At the time of writing, it’s a gloomy day where the sky is gray and my tea is cold and I‘m reminded of this storytelling card game called Gloom. The game has been around for a while but it’s so wonderfully twisted that I felt the need to spread the gospel of Gloom a little further by sharing it with you my dear readers.
So the premise: “The world of Gloom is a sad and benighted place. The sky is gray, the tea is cold, and a new tragedy lies around every corner. Debt, disease, heartache, and packs of rabid flesh-eating mice -- just when it seems like things can't get any worse, they do.”
Depressing right? Designed for 2 to 4 players, the game puts you in control of the fate of an eccentric family. The goal of the game is simple. You want this family to suffer the greatest tragedies before allowing them to die. You'll inflict them with mishaps like was beaten by beggars or was pursued by poodles to lower their self-worth, while cheering your opponents' families with marriages and other happy occasions. The player with the lowest total Family Value wins.
Where does the story telling come in? For example, Mister Giggles, the demented clown can be driven to drink but was popular in parliament then beaten by beggars only to be devoured by the weasels. So the rules suggest you take this opportunity to tell stories as you play cards, for example explaining how after Mister Giggles was driven to drink by the death of his porcupine, he ran for parliament in a drunken fit only to find his bill unpopular by beggars so they set weasels onto him.
The artwork of the cards is all produced in the etching style of Edward Gorey by Scott Reeves, which is pretty evocative of the mood of the game. The beauty not only lies in the premise but rather in the snarky copy written on each card. For example, if your character was mocked by midgets the side comment is “it’s the little things that hurt the most.”
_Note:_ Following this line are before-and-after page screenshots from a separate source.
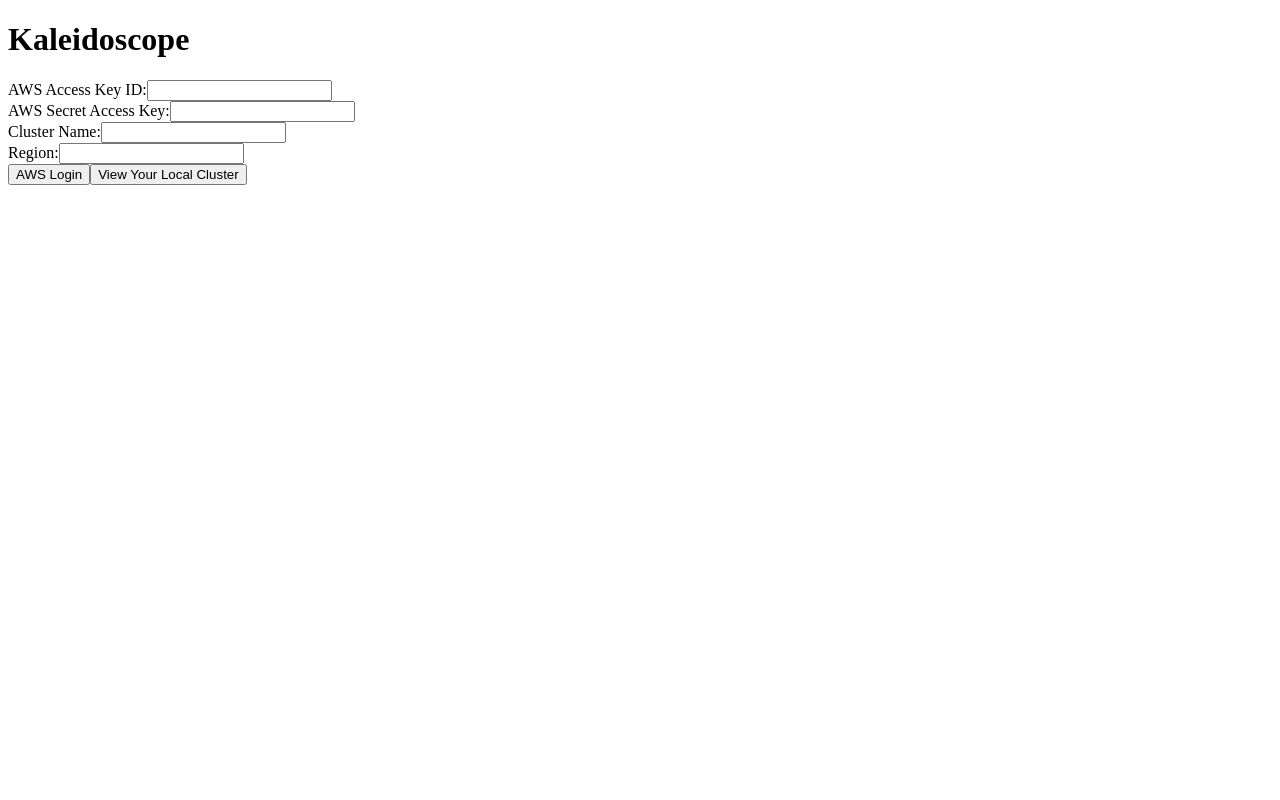
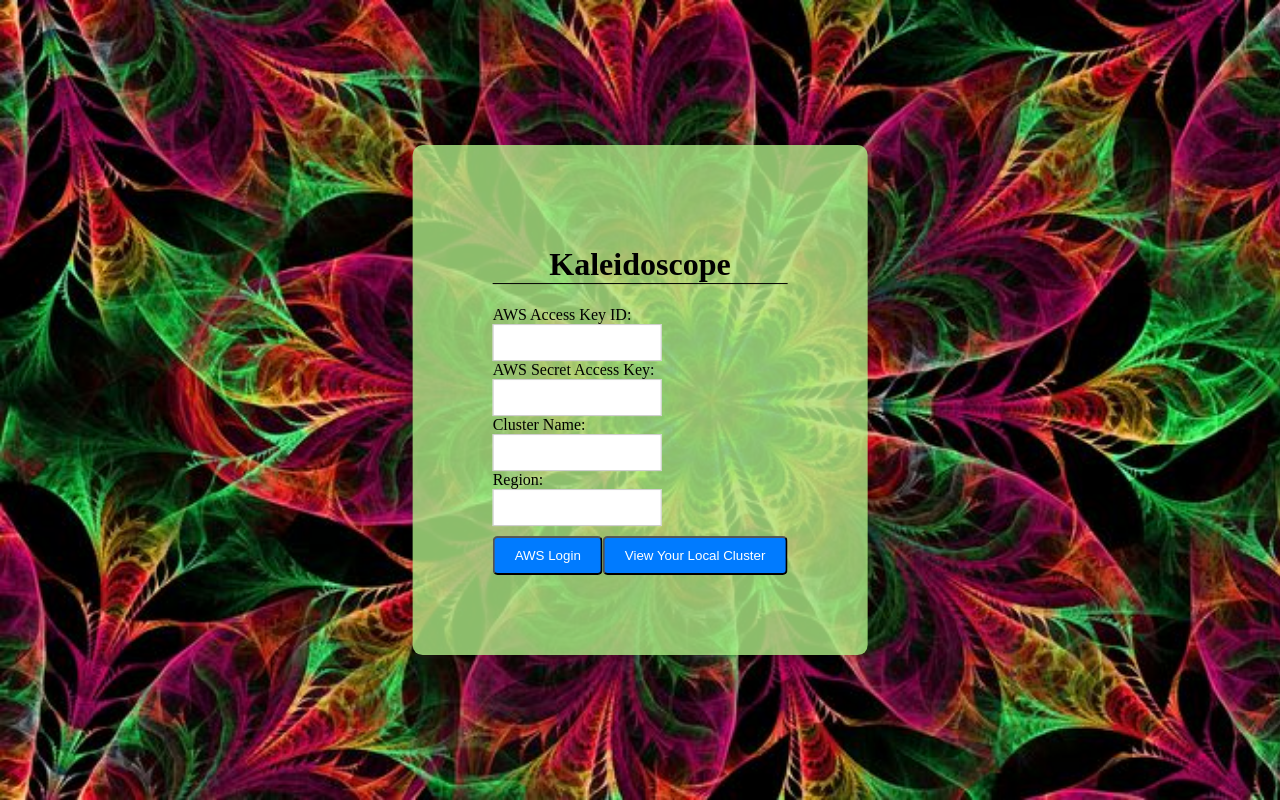
Before and after one commit to oslabs-beta/kaleidoscope, a React (Create React App) app in the folder renderer/: page / in a window 1280 px wide. Built offline with nearby package versions, Linux system fonts and the light colour scheme.

Commit message:
node-map-diagram

```diff
--- a/package.json
+++ b/package.json
@@ -38,7 +38,10 @@
     "@babel/core": "^7.23.2",
     "@babel/preset-env": "^7.23.2",
     "babel-loader": "^9.1.3",
+    "css-loader": "^6.8.1",
     "csstype": "^3.1.2",
+    "file-loader": "^6.2.0",
+    "style-loader": "^3.3.3",
     "ts-node": "^10.9.1"
   }
 }
--- a/renderer/src/components/Home.tsx
+++ b/renderer/src/components/Home.tsx
@@ -1,5 +1,7 @@
 import React, { useState } from 'react';
 import { Link } from 'react-router-dom';
+import './style.css'
+
 
 const Home = () => {
     const [username, setUsername] = useState('');
@@ -18,8 +20,8 @@
     };
 
     return (
-    <div>
-      <h1>Kaleidoscope</h1>
+        <div className="home-container">
+            <h1 className='title'>Kaleidoscope</h1>
         <div>
             <label htmlFor="username">AWS Access Key ID:</label>
             <input
--- a/renderer/src/components/NodeMap.tsx
+++ b/renderer/src/components/NodeMap.tsx
@@ -1,7 +1,101 @@
-import React from 'react'
+import React, { useEffect, useRef, useState } from 'react';
+import { Link } from 'react-router-dom';
 
 export default function NodeMap() {
-  return (
-    <div>NodeMap</div>
-  )
+    const canvasRef = useRef(null);
+    const [circles, setCircles] = useState([
+        { x: 100, y: 100, radius: 20, isDragging: false },
+        { x: 200, y: 200, radius: 20, isDragging: false },
+        { x: 300, y: 100, radius: 20, isDragging: false },
+        { x: 150, y: 300, radius: 20, isDragging: false },
+        { x: 250, y: 300, radius: 20, isDragging: false },
+        { x: 100, y: 300, radius: 20, isDragging: false },
+        { x: 200, y: 400, radius: 20, isDragging: false },
+        { x: 300, y: 300, radius: 20, isDragging: false },
+]);
+
+    useEffect(() => {
+        const canvas = canvasRef.current;
+        const ctx = canvas.getContext('2d');
+
+        const draw = () => {
+            ctx.clearRect(0, 0, canvas.width, canvas.height);
+
+            circles.forEach(circle => {
+                ctx.beginPath();
+                ctx.arc(circle.x, circle.y, circle.radius, 0, Math.PI * 2);
+                ctx.fillStyle = 'black';
+                ctx.fill();
+            ctx.closePath();
+        });
+
+        for (let i = 0; i < circles.length - 1; i++) {
+            const circleA = circles[i];
+            const circleB = circles[i + 1];
+
+            ctx.beginPath();
+            ctx.moveTo(circleA.x, circleA.y);
+            ctx.lineTo(circleB.x, circleB.y);
+            ctx.strokeStyle = 'dark-gray';
+            ctx.lineWidth = 2;
+            ctx.stroke();
+        }
+    };
+
+        const handleMouseDown = (e) => {
+        const rect = canvas.getBoundingClientRect();
+        const mouseX = e.clientX - rect.left;
+        const mouseY = e.clientY - rect.top;
+
+        circles.forEach(circle => {
+            const distance = Math.sqrt((mouseX - circle.x) ** 2 + (mouseY - circle.y) ** 2);
+            if (distance <= circle.radius) {
+                circle.isDragging = true;
+            }
+        });
+    };
+
+    const handleMouseUp = () => {
+        circles.forEach(circle => {
+            circle.isDragging = false;
+        });
+    };
+
+    const handleMouseMove = (e) => {
+        const rect = canvas.getBoundingClientRect();
+        const mouseX = e.clientX - rect.left;
+        const mouseY = e.clientY - rect.top;
+
+        circles.forEach(circle => {
+            if (circle.isDragging) {
+            circle.x = mouseX;
+            circle.y = mouseY;
+            }
+        });
+
+        draw();
+    };
+
+    canvas.addEventListener('mousedown', handleMouseDown);
+    canvas.addEventListener('mouseup', handleMouseUp);
+    canvas.addEventListener('mousemove', handleMouseMove);
+
+    draw();
+
+    return () => {
+        canvas.removeEventListener('mousedown', handleMouseDown);
+        canvas.removeEventListener('mouseup', handleMouseUp);
+        canvas.removeEventListener('mousemove', handleMouseMove);
+        };
+    }, [circles]);
+
+    return (
+    <div>
+        <h1 className='title'>Cluster Name: My Demo</h1>
+            <canvas className='canvas' ref={canvasRef} width={1200} height={1200} />
+            <Link to="/">
+        <button>Go Back</button>
+            </Link>
+    </div>
+    )
 }
--- /dev/null
+++ b/renderer/src/components/style.css
@@ -0,0 +1,61 @@
+body {
+    background-image: url('../assets/k.jpeg');
+    background-size: cover;
+    background-repeat: no-repeat;
+    background-attachment: fixed;
+    background-color: aquamarine;
+}
+
+.title {
+    display: flex;
+    justify-content: center;
+    font: bold;
+    border-bottom: 1px solid black;
+}
+.cluster-header {
+    font: bold;
+    font-style: italic;
+    border-bottom: 20vh brown;
+}
+
+
+.home-container {
+    display: flex;
+    display: table-column;
+    background-color: rgba(175, 237, 134, 0.8);
+    padding: 80px;
+    border-radius: 10px;
+    box-shadow: 0 0 10px rgba(0, 0, 0, 0.3);
+    position: absolute;
+    top: 50%;
+    left: 50%;
+    transform: translate(-50%, -50%);
+}
+
+.canvas {
+    display: flex;
+    justify-content: center;
+}
+
+input[type="text"],
+input[type="password"] {
+    display: flex;
+    justify-content: center;
+    width: 50%;
+    padding: 10px;
+    border: 1px solid #ccc;
+    border-radius: 0px;
+}
+
+button {
+    background-color: #007bff;
+    color: #fff;
+    padding: 10px 20px;
+    margin-top: 10px;
+    border-radius: 5px;
+    cursor: pointer;
+}
+
+button:hover {
+    background-color: #0056b3;
+}
--- a/renderer/src/style.css
+++ /dev/null
@@ -1,5 +0,0 @@
-#input {
-    border-radius: 30;
-    display: flex;
-    justify-content: center;
-}
--- a/server.ts
+++ b/server.ts
@@ -36,8 +36,8 @@
 // Function to create the main application window
 function createWindow() {
     const win = new BrowserWindow({
-    width: 800,
-    height: 600,
+    width: 1200,
+    height: 1000,
     webPreferences: {
       nodeIntegration: true,
     }
@@ -52,7 +52,6 @@
 }
 
 electronApp.whenReady().then(createWindow);
-
 electronApp.on('window-all-closed', () => {
     if (process.platform !== 'darwin') {
     electronApp.quit();
@@ -64,3 +63,4 @@
     createWindow();
 }
 });
+// here is a test
```
Also changed, not shown: renderer/src/assets/k.jpeg (added), 5 other files (tests, documents, lock files or other folders). Lines whose indentation alone changed are shown as unchanged.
Unfortunately, I wasn’t able to find this game in Hong Kong but you can always buy it online here.